The killing of 18-year-old Michael Brown by a police officer in Ferguson, Mo., has produced a rare and surprisingly unified response across the ideological spectrum, with Republicans and Democrats joining to decry the tactics of the city’s police force in the face of escalating protests.
Most notably, the reactions reflect a shift away from the usual support and sympathy conservatives typically show for law enforcement in such situations. Although possibly unique to the circumstances of the events in Missouri this week, the changing reaction on the right is clear evidence of a rising and more vocal libertarian wing within the Republican Party.
No better sign of that came Thursday than in an article by Sen. Rand Paul (R-Ky.) published on Time’s Web site.
“If I had been told to get out of the street as a teenager, there would have been a distinct possibility that I might have smarted off,” he wrote. “But, I wouldn’t have expected to be shot.”
In his piece, Paul criticized what he called the growing militarization of local police forces. “There is a legitimate role for the police to keep the peace,” he wrote, “but there should be a difference between a police response and a military response.”
Paul also bluntly pointed to the role that race continues to play in law enforcement. “Anyone who thinks that race does not still, even if inadvertently, skew the application of criminal justice in this country is just not paying close enough attention,” he wrote.
Stuart Stevens, a Republican strategist, said, “It’s an interesting left-meets-right dynamic, and probably Rand Paul is at the center of it.”
Those people alarmed by the militarization of local police, he said, are the same people troubled by the widespread surveillance programs of the National Security Agency or the increasing use of drones as military weapons.
Paul is a prospective 2016 presidential candidate and the leading proponent of libertarian philosophy among elected officials. In Ferguson, he has found circumstances almost tailor-made to advance his worldview. In doing so, he continues to set himself apart from others in the Republican Party with the hope of expanding the party’s coalition and advancing his own political future.
In this case, he blames the militarization of local police on big government and especially Washington’s willingness to provide such materiel to local communities.
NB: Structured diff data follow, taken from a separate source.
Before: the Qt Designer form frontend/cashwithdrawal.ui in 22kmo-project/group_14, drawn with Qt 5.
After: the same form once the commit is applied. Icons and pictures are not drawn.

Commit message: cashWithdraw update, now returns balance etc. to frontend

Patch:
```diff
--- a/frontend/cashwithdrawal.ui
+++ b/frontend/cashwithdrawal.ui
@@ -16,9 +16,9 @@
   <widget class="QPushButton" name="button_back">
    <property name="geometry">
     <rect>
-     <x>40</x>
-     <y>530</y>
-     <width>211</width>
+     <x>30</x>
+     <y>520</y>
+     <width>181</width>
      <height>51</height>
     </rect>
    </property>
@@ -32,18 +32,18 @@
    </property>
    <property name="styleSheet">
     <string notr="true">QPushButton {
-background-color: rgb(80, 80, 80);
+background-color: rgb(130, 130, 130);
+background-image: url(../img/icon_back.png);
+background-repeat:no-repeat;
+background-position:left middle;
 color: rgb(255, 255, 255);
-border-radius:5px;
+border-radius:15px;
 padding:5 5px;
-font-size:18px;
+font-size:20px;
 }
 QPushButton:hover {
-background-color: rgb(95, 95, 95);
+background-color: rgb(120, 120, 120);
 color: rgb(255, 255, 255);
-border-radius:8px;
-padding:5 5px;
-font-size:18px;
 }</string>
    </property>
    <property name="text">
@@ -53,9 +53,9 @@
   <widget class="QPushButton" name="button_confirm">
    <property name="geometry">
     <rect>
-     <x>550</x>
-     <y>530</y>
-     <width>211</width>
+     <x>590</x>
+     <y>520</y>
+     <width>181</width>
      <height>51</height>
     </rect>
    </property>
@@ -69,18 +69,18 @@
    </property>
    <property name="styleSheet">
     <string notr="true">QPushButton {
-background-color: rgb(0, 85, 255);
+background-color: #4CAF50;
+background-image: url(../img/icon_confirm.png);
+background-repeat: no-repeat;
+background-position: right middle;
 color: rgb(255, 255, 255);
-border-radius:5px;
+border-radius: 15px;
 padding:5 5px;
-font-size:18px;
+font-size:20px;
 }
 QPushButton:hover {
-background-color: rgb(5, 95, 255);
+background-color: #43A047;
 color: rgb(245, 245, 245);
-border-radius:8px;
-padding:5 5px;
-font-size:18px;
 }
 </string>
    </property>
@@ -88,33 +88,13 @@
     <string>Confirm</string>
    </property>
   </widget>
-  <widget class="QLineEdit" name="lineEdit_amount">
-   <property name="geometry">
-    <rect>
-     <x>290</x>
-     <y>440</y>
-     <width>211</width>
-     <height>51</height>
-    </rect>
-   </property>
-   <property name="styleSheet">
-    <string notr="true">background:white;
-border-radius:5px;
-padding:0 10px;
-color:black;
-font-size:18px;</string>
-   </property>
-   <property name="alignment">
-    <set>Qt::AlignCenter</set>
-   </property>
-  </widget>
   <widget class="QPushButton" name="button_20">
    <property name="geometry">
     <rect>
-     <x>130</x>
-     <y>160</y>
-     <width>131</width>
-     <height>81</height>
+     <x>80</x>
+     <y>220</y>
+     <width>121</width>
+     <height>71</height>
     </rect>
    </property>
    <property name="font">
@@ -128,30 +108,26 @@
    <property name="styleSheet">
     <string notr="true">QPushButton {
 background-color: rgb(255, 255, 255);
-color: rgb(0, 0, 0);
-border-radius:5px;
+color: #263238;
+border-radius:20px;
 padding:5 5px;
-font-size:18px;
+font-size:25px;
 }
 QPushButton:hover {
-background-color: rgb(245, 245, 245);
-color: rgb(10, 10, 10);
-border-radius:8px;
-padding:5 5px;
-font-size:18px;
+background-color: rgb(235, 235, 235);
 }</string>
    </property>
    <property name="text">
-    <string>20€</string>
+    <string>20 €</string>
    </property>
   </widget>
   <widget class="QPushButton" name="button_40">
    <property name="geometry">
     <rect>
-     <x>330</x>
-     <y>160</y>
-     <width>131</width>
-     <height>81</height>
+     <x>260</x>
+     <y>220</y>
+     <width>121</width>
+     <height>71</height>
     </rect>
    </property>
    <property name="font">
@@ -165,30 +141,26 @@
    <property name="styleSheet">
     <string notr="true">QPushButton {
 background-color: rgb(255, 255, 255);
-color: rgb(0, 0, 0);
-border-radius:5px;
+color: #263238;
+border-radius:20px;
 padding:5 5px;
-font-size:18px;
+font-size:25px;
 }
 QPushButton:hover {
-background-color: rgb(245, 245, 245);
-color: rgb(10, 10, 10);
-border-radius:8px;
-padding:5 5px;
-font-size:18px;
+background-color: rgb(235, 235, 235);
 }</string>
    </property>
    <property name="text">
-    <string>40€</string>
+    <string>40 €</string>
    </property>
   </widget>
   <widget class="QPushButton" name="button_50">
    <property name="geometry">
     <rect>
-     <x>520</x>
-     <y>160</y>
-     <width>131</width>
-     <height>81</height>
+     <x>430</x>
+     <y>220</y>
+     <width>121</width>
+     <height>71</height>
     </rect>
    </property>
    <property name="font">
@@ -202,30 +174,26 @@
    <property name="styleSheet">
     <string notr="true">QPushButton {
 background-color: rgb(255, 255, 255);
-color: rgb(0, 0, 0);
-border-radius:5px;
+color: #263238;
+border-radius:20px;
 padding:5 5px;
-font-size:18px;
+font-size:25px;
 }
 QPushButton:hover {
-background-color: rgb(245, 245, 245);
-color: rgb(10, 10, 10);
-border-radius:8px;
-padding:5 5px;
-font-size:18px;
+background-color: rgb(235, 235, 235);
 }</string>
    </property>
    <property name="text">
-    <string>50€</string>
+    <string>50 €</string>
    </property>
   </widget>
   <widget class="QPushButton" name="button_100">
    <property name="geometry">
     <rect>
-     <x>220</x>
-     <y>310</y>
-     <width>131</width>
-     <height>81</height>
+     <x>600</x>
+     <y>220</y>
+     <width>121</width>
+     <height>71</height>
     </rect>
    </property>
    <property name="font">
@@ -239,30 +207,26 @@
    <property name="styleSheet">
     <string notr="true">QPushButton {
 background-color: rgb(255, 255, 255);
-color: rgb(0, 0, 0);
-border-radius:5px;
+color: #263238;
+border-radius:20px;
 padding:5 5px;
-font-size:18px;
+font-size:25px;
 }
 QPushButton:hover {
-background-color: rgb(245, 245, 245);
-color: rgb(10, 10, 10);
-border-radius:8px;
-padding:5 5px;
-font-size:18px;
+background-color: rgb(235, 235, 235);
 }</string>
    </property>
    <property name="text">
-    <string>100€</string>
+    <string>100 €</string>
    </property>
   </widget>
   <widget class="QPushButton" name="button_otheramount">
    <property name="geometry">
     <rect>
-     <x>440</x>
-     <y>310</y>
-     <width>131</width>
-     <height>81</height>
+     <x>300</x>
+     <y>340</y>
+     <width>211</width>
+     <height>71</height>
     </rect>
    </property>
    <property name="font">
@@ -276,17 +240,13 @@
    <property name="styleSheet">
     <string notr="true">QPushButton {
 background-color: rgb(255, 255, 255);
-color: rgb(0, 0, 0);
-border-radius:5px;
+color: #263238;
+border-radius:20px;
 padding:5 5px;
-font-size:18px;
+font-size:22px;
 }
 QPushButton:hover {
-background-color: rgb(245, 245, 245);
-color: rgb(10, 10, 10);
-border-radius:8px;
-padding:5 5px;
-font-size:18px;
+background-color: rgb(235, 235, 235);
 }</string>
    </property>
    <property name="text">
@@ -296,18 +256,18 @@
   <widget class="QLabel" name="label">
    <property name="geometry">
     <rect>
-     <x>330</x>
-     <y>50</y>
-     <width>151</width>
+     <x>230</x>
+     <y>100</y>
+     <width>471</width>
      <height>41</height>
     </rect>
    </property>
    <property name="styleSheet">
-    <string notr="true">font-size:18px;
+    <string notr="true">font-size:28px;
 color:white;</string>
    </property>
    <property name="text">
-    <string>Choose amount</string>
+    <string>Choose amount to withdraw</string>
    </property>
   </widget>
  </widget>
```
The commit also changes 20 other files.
His comments on race mark another moment in which he is trying to show an openness to the issues affecting African Americans that sets him apart from others in his party.
John Weaver, a Republican strategist, said in an e-mail: “There is a growing concern across the country — and finally across demographic and ideological lines — of the militarization of local police, the often quick escalation in lieu of law enforcement defusing a situation, and the erosion of guaranteed rights under the Constitution. The growing libertarian wing of our party is pushing, rightfully, in this direction.”
The images of police in riot gear, with armored vehicles and heavy weaponry, firing a tear-gas canister at an Al Jazeera camera crew (and then putting their lights and camera onto the ground after the crew fled in terror) have drawn alarming reactions from the left and the right.
The rough treatment and detainment of two journalists, Wesley Lowery of The Washington Post and Ryan Reilly of the Huffington Post, has added to the public outrage about the Ferguson Police Department’s handling of the protests over Brown’s killing.
For more traditional conservatives who also might join the presidential race in 2016, the events in Ferguson have been a cause for more careful reactions.
Sen. Marco Rubio (Fla.) said, in part, “I’m very concerned by recent events in Ferguson, including the violence that has gripped that community and the inexplicable jailing of two reporters. As the FBI looks into allegations regarding the police department there, I hope Americans all over the country will voice their opinions through peaceful means and not resort to violence.”
Sen. Ted Cruz (R-Tex.), whose conservatism is far different from Paul’s, walked a careful line in his written reaction that was posted on his Facebook page, balancing what he called the tragedy of Brown’s death with the challenges local police face. He also spoke of the need to protect civil liberties and the right of reporters to cover the news without being intimidated.
Pete Wehner, a White House official during George W. Bush’s presidency and a frequent commentator from the right, highlighted what has changed within the conservative movement. “Libertarians are reacting as one would anticipate, but there are more libertarian voices within the Republican Party today than in the past,” he said in a telephone interview.
But in noting the restrained reactions of more traditional conservatives, he offered this caution to those suggesting that libertarianism is gaining widespread support with the GOP.
“I think a number of people who are conservative are somewhat troubled by the images coming out of there,” he said. “I don’t think that’s indicative of a broader trend among conservatives that is less pro-law enforcement. I think it’s to the specifics” of what has happened in Ferguson.
Stevens predicts a growing audience for these views, particularly among younger Americans. “To be younger and more anti-authoritarian is not unusual,” he said. “More younger voters who are conservative are fine with legalization of marijuana and are fine with gay marriage.”
The strength of the libertarian movement within the Republican Party will be tested more significantly if Paul seeks the presidency in 2016. But at this moment, its advocates are making their voices heard.
“They’re not the largest force by any means,” Wehner said. “But they’re more influential than they have been in the past, and you’re seeing some of that in the reactions to what’s going on in Ferguson.”